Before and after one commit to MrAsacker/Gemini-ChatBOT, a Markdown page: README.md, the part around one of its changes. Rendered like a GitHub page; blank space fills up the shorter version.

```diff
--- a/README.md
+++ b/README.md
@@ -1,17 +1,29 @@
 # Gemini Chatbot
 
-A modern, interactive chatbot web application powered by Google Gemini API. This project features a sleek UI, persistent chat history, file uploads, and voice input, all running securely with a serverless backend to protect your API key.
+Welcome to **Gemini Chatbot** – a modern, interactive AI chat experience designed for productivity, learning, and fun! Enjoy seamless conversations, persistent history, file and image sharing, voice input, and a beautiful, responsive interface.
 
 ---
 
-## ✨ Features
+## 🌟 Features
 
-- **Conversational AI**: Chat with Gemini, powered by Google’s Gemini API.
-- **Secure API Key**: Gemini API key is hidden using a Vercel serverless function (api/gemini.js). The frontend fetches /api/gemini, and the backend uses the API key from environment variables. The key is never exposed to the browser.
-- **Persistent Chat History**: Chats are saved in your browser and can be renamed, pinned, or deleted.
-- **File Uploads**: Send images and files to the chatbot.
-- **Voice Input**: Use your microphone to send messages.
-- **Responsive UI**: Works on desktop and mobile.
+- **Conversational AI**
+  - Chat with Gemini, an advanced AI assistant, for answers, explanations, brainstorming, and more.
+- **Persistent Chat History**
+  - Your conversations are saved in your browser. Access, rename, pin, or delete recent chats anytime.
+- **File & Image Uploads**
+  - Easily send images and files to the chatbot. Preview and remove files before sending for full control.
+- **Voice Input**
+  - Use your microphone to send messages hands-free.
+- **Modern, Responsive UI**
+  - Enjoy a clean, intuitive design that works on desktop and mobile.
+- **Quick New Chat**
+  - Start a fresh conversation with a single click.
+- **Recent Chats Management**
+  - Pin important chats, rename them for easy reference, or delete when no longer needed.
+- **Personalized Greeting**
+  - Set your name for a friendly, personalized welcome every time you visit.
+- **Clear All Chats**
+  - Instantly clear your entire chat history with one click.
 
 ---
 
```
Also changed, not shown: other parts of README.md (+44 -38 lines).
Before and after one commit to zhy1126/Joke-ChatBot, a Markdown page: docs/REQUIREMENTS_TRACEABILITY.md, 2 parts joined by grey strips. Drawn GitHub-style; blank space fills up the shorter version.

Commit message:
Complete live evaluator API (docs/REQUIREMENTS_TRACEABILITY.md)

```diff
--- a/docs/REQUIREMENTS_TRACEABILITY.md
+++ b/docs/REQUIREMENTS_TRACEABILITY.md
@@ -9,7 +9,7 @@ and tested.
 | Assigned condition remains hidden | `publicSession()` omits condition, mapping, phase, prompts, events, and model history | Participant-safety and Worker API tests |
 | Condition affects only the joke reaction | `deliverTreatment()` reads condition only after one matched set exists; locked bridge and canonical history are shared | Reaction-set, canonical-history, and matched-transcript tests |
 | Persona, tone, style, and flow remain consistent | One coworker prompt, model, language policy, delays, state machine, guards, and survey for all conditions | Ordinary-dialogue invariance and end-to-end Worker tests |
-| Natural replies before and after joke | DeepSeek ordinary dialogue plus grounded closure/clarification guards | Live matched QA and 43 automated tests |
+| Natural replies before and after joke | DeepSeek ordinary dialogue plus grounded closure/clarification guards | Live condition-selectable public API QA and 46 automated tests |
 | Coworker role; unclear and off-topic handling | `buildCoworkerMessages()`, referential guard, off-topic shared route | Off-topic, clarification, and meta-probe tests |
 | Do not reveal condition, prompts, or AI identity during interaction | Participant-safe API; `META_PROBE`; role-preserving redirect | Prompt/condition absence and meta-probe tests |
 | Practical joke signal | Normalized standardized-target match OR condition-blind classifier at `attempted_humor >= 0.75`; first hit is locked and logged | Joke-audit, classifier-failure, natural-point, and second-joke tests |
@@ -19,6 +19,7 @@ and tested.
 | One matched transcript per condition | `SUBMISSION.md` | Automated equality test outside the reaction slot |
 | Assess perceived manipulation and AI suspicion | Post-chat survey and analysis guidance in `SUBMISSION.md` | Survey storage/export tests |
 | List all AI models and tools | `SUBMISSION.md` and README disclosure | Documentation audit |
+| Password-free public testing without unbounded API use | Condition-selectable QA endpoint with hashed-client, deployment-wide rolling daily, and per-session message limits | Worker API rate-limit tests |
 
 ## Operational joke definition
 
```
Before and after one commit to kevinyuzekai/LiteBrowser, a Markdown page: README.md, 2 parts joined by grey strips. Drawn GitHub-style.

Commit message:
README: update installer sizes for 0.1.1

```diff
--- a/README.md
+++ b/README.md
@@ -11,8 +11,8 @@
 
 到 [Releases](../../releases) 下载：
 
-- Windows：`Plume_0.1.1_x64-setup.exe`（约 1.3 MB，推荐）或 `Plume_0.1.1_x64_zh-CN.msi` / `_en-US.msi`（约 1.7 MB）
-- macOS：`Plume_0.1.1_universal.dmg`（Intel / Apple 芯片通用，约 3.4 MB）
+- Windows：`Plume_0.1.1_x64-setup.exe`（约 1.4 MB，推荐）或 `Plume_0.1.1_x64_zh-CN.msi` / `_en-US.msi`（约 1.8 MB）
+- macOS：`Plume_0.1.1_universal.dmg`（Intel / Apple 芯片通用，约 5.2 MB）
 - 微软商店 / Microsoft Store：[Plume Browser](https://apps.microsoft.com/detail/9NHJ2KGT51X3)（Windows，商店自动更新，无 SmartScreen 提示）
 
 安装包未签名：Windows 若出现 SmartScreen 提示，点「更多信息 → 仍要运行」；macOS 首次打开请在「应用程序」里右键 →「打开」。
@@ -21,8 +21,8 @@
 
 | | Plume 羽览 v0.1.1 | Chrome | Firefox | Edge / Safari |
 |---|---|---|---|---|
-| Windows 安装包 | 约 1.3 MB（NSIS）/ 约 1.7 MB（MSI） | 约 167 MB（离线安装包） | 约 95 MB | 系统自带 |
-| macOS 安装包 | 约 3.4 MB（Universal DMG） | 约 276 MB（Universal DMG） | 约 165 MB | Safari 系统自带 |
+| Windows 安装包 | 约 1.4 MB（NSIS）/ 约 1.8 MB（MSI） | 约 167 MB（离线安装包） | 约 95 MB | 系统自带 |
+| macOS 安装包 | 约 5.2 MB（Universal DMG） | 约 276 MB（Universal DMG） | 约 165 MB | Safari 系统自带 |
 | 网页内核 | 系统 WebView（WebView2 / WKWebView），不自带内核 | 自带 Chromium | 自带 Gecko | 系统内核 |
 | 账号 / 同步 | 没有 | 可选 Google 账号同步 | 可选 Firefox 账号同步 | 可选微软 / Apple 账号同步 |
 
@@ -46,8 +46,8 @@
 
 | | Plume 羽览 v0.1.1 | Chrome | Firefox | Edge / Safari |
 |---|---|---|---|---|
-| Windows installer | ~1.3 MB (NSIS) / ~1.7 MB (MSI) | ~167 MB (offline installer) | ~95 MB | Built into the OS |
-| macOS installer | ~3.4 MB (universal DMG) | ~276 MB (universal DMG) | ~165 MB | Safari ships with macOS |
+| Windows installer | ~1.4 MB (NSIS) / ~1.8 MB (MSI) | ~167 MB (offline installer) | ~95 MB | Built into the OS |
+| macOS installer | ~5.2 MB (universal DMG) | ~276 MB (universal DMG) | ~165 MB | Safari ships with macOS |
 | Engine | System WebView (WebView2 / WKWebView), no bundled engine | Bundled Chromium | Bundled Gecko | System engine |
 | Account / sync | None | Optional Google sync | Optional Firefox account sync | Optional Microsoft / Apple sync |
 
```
★ ★ ★
» **What is expected**: Copy all the lines from the data above that hold the word "Apple".

» **Output below**:
-- macOS：`Plume_0.1.1_universal.dmg`（Intel / Apple 芯片通用，约 3.4 MB）
+- macOS：`Plume_0.1.1_universal.dmg`（Intel / Apple 芯片通用，约 5.2 MB）
 | 账号 / 同步 | 没有 | 可选 Google 账号同步 | 可选 Firefox 账号同步 | 可选微软 / Apple 账号同步 |
 | Account / sync | None | Optional Google sync | Optional Firefox account sync | Optional Microsoft / Apple sync |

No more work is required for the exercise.